Sample Psychology Paper on Interpersonal Psychotherapy Training

Interpersonal Psychotherapy Training (IPT) is a form of therapy commonly used in patients with mental illnesses. IPT is typically designed to help depressed people out of their distresses and enhance their social interactions. When utilized appropriately, the IPT intervention is an effective mode of treatment, though, besides its benefits, it has drawbacks too.

Advantages of using of using a protocol-driven psychotherapy interventions such as IPT with depressed patients

The IPT intervention has several advantages. Firstly, the treatment is time-limited in that it occurs within a stipulated duration, with long lasting positive effect on the patient even after completion of the therapy sessions unlike other forms of medication such as antidepressants, which are conditioned to work when continually taken. Secondly, patients who have undergone the IPT therapy treatment rarely experiences relapse or recurrence of depression (Markowitz & Weissman, 2004). Lastly, the patient is psychologically involved in the treatment sessions, which facilitates the healing process. Markowitz & Weissman (2004), argue that during the treatment sessions, the patient can resolve the distressing life events, build interpersonal skills as well as contribute in organizing his or her life, thus regain control of mood and functioning.

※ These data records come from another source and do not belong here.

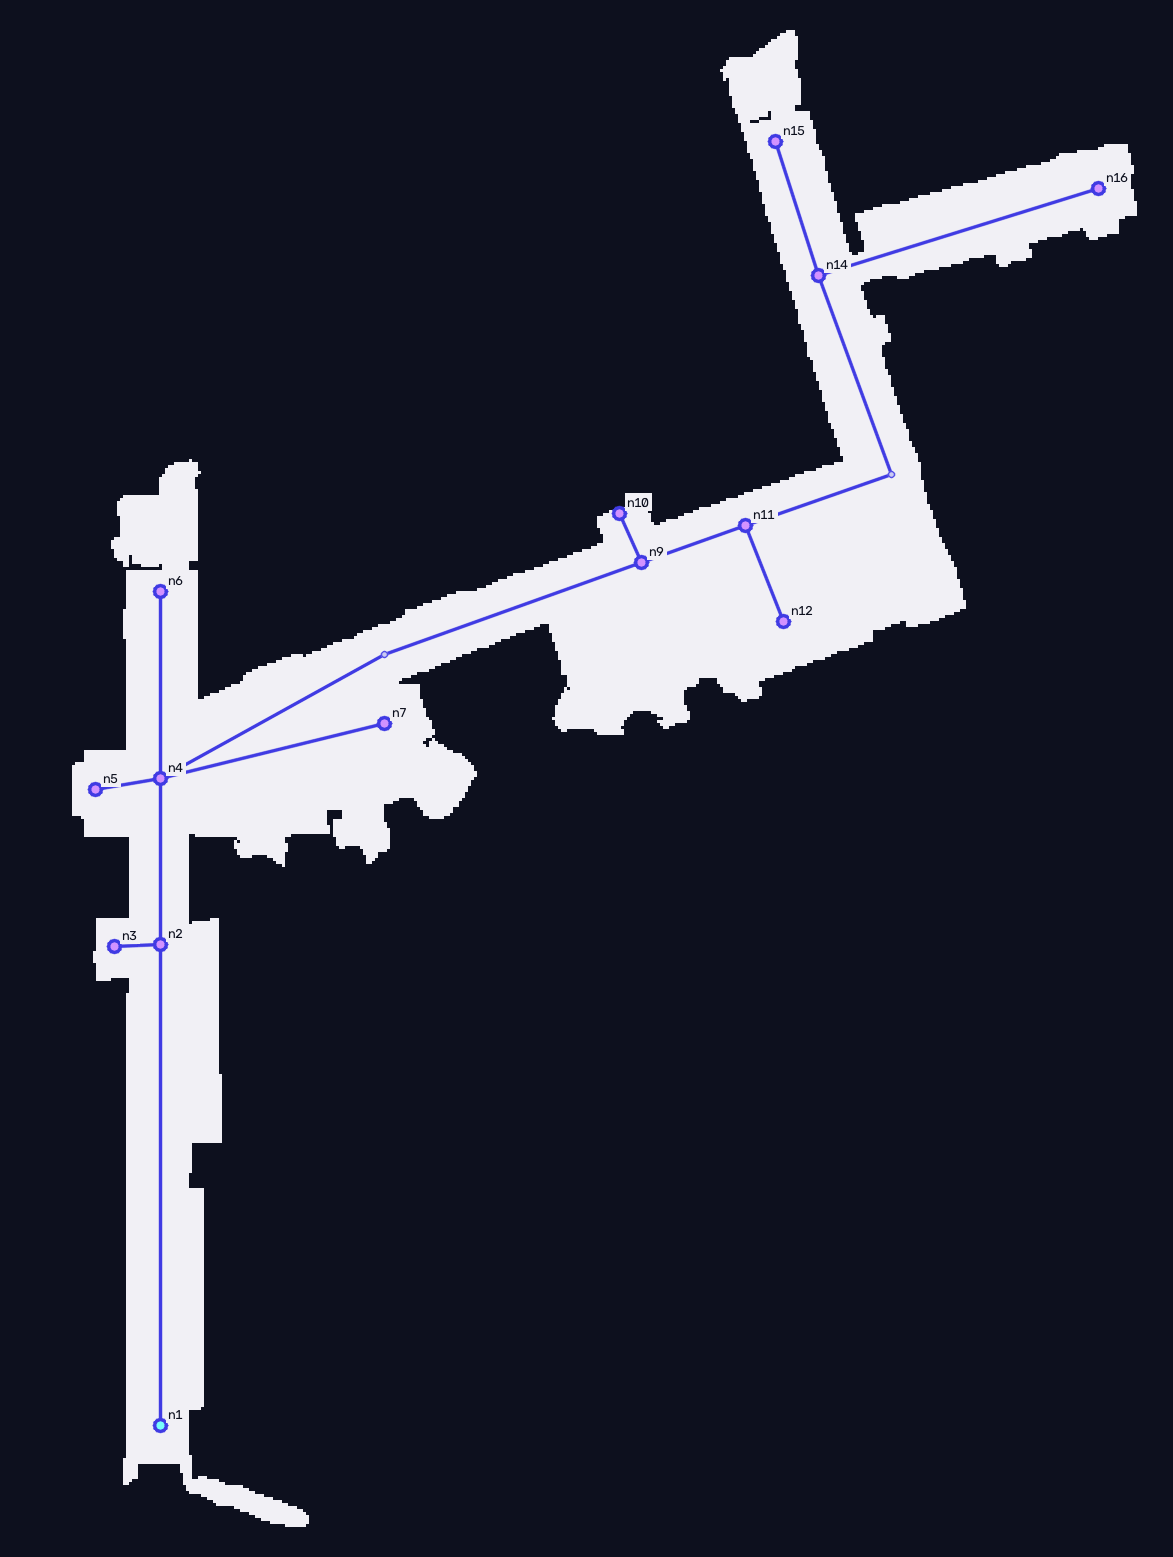
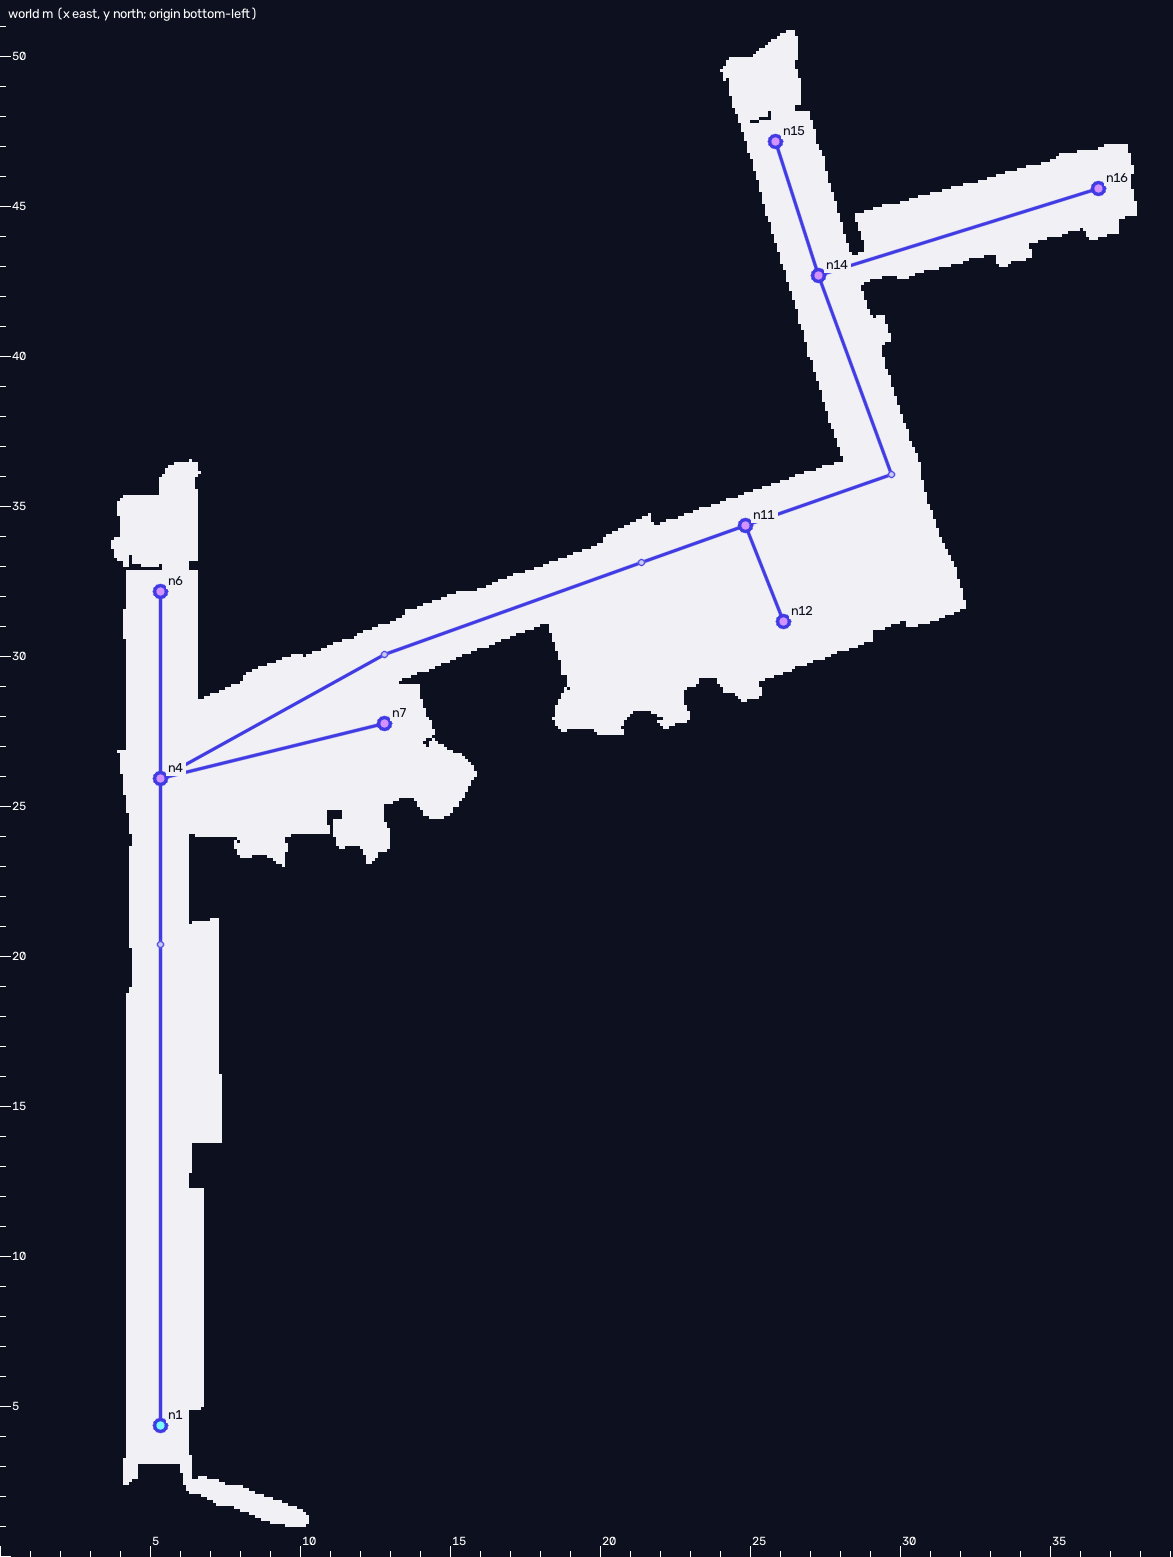
marshgate-route: close doors n3/n5/n10, debris on n6/n7/n15 branches
- tools/scan_close_doors.py: paint a branch's doorway shut in grid.png, seal
  what's behind it, drop the branch from the graph (ids kept).
- route editor keeps node/edge ids on save (--renumber for the old behaviour).
- n12 is open hall, not a door: no longer blocked.

diff --git a/tools/scan_close_doors.py b/tools/scan_close_doors.py
@@ -1,0 +1,159 @@
+#!/usr/bin/env python3
+# /// script
+# requires-python = ">=3.12"
+# dependencies = ["numpy", "opencv-python-headless", "scikit-image"]
+# ///
+"""Close doors: paint doorways shut in grid.png and drop those branches from the graph.
+
+    python tools/scan_close_doors.py maps/<name> n3 n5 n10 [--dry-run]
+
+Each argument is the node BEHIND the door (the room / alcove node at the end of a branch).
+For each one:
+  * the doorway = the narrowest wall-to-wall cross-section along that node's edge
+    (from its junction to the node, ignoring the first/last 5%);
+  * a wall line is painted across it in grid.png (--thickness px), extended a little past
+    the jambs so no diagonal gap is left;
+  * free space no longer reachable from the entrance becomes wall (same rule as scan_to_grid);
+  * the branch (the node, and anything only reachable through it) is removed from the graph,
+    together with its compromised entries and checkpoints. Other ids are kept unchanged.
+Refuses a door wider than --max-door (default 3.5 m): that's an open area, not a doorway.
+Writes grid.png, scenario.json, preview.png and route_preview.jpg (if topdown.jpg exists),
+and keeps a backup grid.before_doors.png the first time.
+"""
+from __future__ import annotations
+
+import argparse
+import json
+import shutil
+import sys
+from pathlib import Path
+
+import cv2
+import numpy as np
+
+
+def main() -> None:
+    ap = argparse.ArgumentParser(description=__doc__, formatter_class=argparse.RawDescriptionHelpFormatter)
+    ap.add_argument("map_dir", type=Path)
+    ap.add_argument("nodes", nargs="+", help="node ids behind the doors")
+    ap.add_argument("--thickness", type=int, default=2, help="wall thickness (px of grid.png)")
+    ap.add_argument("--max-door", type=float, default=3.5, help="refuse doorways wider than this (m)")
+    ap.add_argument("--dry-run", action="store_true")
+    a = ap.parse_args()
+
+    md = a.map_dir
+    sc = json.loads((md / "scenario.json").read_text())
+    grid = cv2.imread(str(md / "grid.png"), cv2.IMREAD_GRAYSCALE)
+    pitch = float(sc.get("grid", {}).get("resolution", 0.1))
+    h, w = grid.shape
+    nodes = {n["id"]: n for n in sc["graph"]["nodes"]}
+    edges = {e["id"]: e for e in sc["graph"]["edges"]}
+    ent = next(n["id"] for n in sc["graph"]["nodes"] if n["kind"] == "entrance")
+    pos = {i: np.array((n["x"], n["y"]), float) for i, n in nodes.items()}
+
+    def rc(p):
+        return h - 1 - int(p[1] / pitch), int(p[0] / pitch)
+
+    def free(p, g):
+        r, c = rc(p)
+        return 0 <= r < h and 0 <= c < w and g[r, c] > 127
+
+    def ray(p, d, g):
+        t = 0.0
+        while free(p + d * t, g) and t < 20:
+            t += pitch / 4
+        return t
+
+    def reach_nodes(edge_set, start):
+        adj = {i: [] for i in nodes}
+        for e in edge_set.values():
+            adj[e["a"]].append(e["b"]); adj[e["b"]].append(e["a"])
+        seen, st = set(), [start]
+        while st:
+            n = st.pop()
+            if n not in seen:
+                seen.add(n); st += adj[n]
+        return seen
+
+    g = grid.copy()
+    drop_nodes, drop_edges = set(), set()
+    for leaf in a.nodes:
+        if leaf not in nodes:
+            raise SystemExit(f"unknown node {leaf}")
+        if leaf == ent:
+            raise SystemExit(f"{leaf} is the entrance")
+        inc = [e for e in edges.values() if leaf in (e["a"], e["b"])]
+        # the door edge = the incident edge on the way to the entrance
+        others = {k: v for k, v in edges.items()}
+        door = None
+        for e in inc:
+            rest = {k: v for k, v in others.items() if k != e["id"]}
+            if leaf not in reach_nodes(rest, ent):      # removing e cuts the leaf side off
+                door = e
+                break
+        if door is None:
+            raise SystemExit(f"{leaf} is on a loop: there is no single door edge to close")
+        root = door["a"] if door["b"] == leaf else door["b"]
+        pa, pb = pos[root], pos[leaf]
+        u = (pb - pa) / np.linalg.norm(pb - pa)
+        nrm = np.array([-u[1], u[0]])
+        best = min((ray(pa + (pb - pa) * t, nrm, grid) + ray(pa + (pb - pa) * t, -nrm, grid), t)
+                   for t in np.linspace(0.05, 0.95, 37))
+        width, t = best
+        if width > a.max_door:
+            print(f"  SKIP {leaf}: narrowest opening on {door['id']} is {width:.1f} m wide, that's an open area, "
+                  f"not a door (use --max-door to force)")
+            continue
+        m = pa + (pb - pa) * t
+        q1 = m + nrm * (ray(m, nrm, grid) + 2 * pitch)
+        q2 = m - nrm * (ray(m, -nrm, grid) + 2 * pitch)
+        (r1, c1), (r2, c2) = rc(q1), rc(q2)
+        cv2.line(g, (c1, r1), (c2, r2), 0, a.thickness)
+        cut = reach_nodes({k: v for k, v in edges.items() if k != door["id"]}, ent)
+        gone = set(nodes) - cut
+        drop_nodes |= gone
+        drop_edges |= {k for k, e in edges.items() if e["a"] in gone or e["b"] in gone}
+        print(f"  door {leaf}: {width:.1f} m wide doorway on {door['id']}, {t * np.linalg.norm(pb - pa):.1f} m from "
+              f"{root} at ({m[0]:.2f}, {m[1]:.2f}); removes nodes {sorted(gone)}")
+
+    # seal: free cells no longer reachable from the entrance -> wall
+    free_m = (g > 127).astype(np.uint8)
+    _, lab = cv2.connectedComponents(free_m, connectivity=4)
+    er, ec = rc(np.array((sc["entrance"]["x"], sc["entrance"]["y"])))
+    sealed = (free_m == 1) & (lab != lab[er, ec])
+    g[sealed] = 0
+    print(f"  sealed {sealed.sum() * pitch * pitch:.1f} m2 of free space behind the doors")
+
+    keep_nodes = [n for n in sc["graph"]["nodes"] if n["id"] not in drop_nodes]
+    keep_edges = [e for e in sc["graph"]["edges"] if e["id"] not in drop_edges]
+    # check: every remaining node still on free space and reachable
+    bad = [n["id"] for n in keep_nodes if not free(pos[n["id"]], g)]
+    if bad:
+        raise SystemExit(f"refusing: nodes {bad} would end up on wall cells")
+    sc["graph"] = {"nodes": keep_nodes, "edges": keep_edges}
+    sc["compromised"] = [c for c in sc.get("compromised", []) if c["edge"] not in drop_edges]
+    sc["checkpoints"] = [c for c in sc.get("checkpoints", []) if c.get("node") not in drop_nodes]
+    if a.dry_run:
+        print("dry run: nothing written")
+        return
+    backup = md / "grid.before_doors.png"
+    if not backup.exists():
+        shutil.copy(md / "grid.png", backup)
+    cv2.imwrite(str(md / "grid.png"), g)
+    (md / "scenario.json").write_text(json.dumps(sc, indent=2) + "\n")
+    sys.path.insert(0, str(Path(__file__).resolve().parent))
+    from propose_graph import draw_preview
+    draw_preview(md / "preview.png", g, sc["graph"], pitch)
+    if (md / "topdown.json").exists():
+        try:
+            import scan_route_draw as E
+            app = E.App(md, fresh=False, size=(800, 600))
+            cv2.imwrite(str(md / "route_preview.jpg"), app.render_full(), [cv2.IMWRITE_JPEG_QUALITY, 88])
+        except Exception as e:  # GUI-less is fine; render_full doesn't open a window
+            print(f"  (route_preview.jpg not refreshed: {e})")
+    print(f"wrote {md / 'grid.png'} (backup {backup.name}), scenario.json, preview.png, route_preview.jpg: "
+          f"{len(keep_nodes)} nodes, {len(keep_edges)} edges, {len(sc['compromised'])} debris")
+
+
+if __name__ == "__main__":
+    main()

diff --git a/tools/scan_route_draw.py b/tools/scan_route_draw.py
@@ -70,6 +70,7 @@ class Route:
         self.checkpoints: list[dict] = []          # {"node", "drone"}
         self.history: list = []
         self.dirty = False
+        self.keep_ids = True        # --renumber turns this off
 
     # ---- persistence -------------------------------------------------------
     def load(self, sc: dict) -> None:
@@ -222,8 +223,14 @@ class Route:
         return (best[0], best[2]) if best else (None, None)
 
     # ---- output ------------------------------------------------------------
-    def renumbered(self):
-        """Ids n1.. in BFS order from the entrance (n1 = entrance), e1.. likewise."""
+    def renumbered(self, keep: bool = False):
+        """Ids n1.. in BFS order from the entrance (n1 = entrance), e1.. likewise.
+        keep=True: keep the existing ids (other people refer to them), order by number."""
+        if keep:
+            num = lambda i: int(i[1:]) if i[1:].isdigit() else 10 ** 9
+            order = sorted(self.nodes, key=num)
+            eorder = sorted(self.edges, key=num)
+            return {n: n for n in order}, {e: e for e in eorder}, order, eorder
         ent = self.entrance() or next(iter(self.nodes), None)
         adj = {n: [] for n in self.nodes}
         for d in self.edges.values():
@@ -251,7 +258,10 @@ class Route:
         if self.entrance() is None:
             warn.append("no entrance node: making the first node the entrance")
             self.nodes[next(iter(self.nodes))]["kind"] = "entrance"
-        nmap, emap, order, eorder = self.renumbered()
+        nmap, emap, order, eorder = self.renumbered(keep=self.keep_ids)
+        ent0 = self.entrance()
+        if self.keep_ids and ent0 and order[0] != ent0:
+            order.remove(ent0); order.insert(0, ent0)
         nodes = [{"id": nmap[n], "x": self.nodes[n]["x"], "y": self.nodes[n]["y"], "kind": self.nodes[n]["kind"]}
                  for n in order]
         edges = []
@@ -339,7 +349,7 @@ class View:
 class App:
     PICK_PX = 12
 
-    def __init__(self, map_dir: Path, fresh: bool, size):
+    def __init__(self, map_dir: Path, fresh: bool, size, renumber: bool = False):
         self.map_dir = map_dir
         meta = json.loads((map_dir / "topdown.json").read_text())
         bg = cv2.imread(str(map_dir / meta["image"]))
@@ -349,6 +359,7 @@ class App:
         pitch = float(self.sc.get("grid", {}).get("resolution", 0.1))
         grid = cv2.imread(str(map_dir / "grid.png"), cv2.IMREAD_GRAYSCALE)
         self.route = Route(grid, pitch)
+        self.route.keep_ids = not renumber
         if not fresh:
             self.route.load(self.sc)
         self.view = View(bg, meta["res"], size)
@@ -509,7 +520,7 @@ class App:
                 cv2.line(img, (p[0] - s, p[1] + s), (p[0] + s, p[1] - s), RED, 4, cv2.LINE_AA)
         if self.mode == "route" and self.head in R.nodes:
             cv2.line(img, V.w2s(*R.xy(self.head)), self.mouse, VIOLET, 1, cv2.LINE_AA)
-        nmap = R.renumbered()[0] if R.nodes else {}
+        nmap = R.renumbered(keep=R.keep_ids)[0] if R.nodes else {}
         for i, n in R.nodes.items():
             p = V.w2s(n["x"], n["y"])
             r = 7 if n["kind"] != "entrance" else 10
@@ -626,9 +637,11 @@ def main() -> None:
     ap = argparse.ArgumentParser(description=__doc__, formatter_class=argparse.RawDescriptionHelpFormatter)
     ap.add_argument("map_dir", type=Path)
     ap.add_argument("--fresh", action="store_true", help="start from an empty graph")
+    ap.add_argument("--renumber", action="store_true",
+                    help="renumber ids n1.. in BFS order from the entrance on save (default: keep ids)")
     ap.add_argument("--size", type=int, nargs=2, default=(1400, 900), metavar=("W", "H"), help="window size")
     a = ap.parse_args()
-    App(a.map_dir, a.fresh, tuple(a.size)).run()
+    App(a.map_dir, a.fresh, tuple(a.size), a.renumber).run()
 
 
 if __name__ == "__main__":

IPT disadvantages include; lack of optimal dosage and dropout cases of patients. Due to lack of optimal dosage, patients with chronic depression are undifferentiated from the rest. All are treated equally based on the IPT’s structure of treatment. Some of the patients fail to improve as intended, due to failure of therapy completion.

Interpersonal Psychotherapy Training (IPT) is advantageous since it is time-limited, patients barely experience relapses, and it is patient-involving. Conversely, the intervention is disadvantageous due to lack of optimal dosage as well as drop out cases of patients from sessions.



Anna Freud National Centre for Children and Families. (2020). Interpersonal Psychological Therapy (IPT). Anna Freud National Centre for Children and Families. Retrieved from

Markowitz, J. C. & Weissman, M. M. (October, 2004). Interpersonal Psychotherapy: Principles and Applications. NCBI. Retrieved from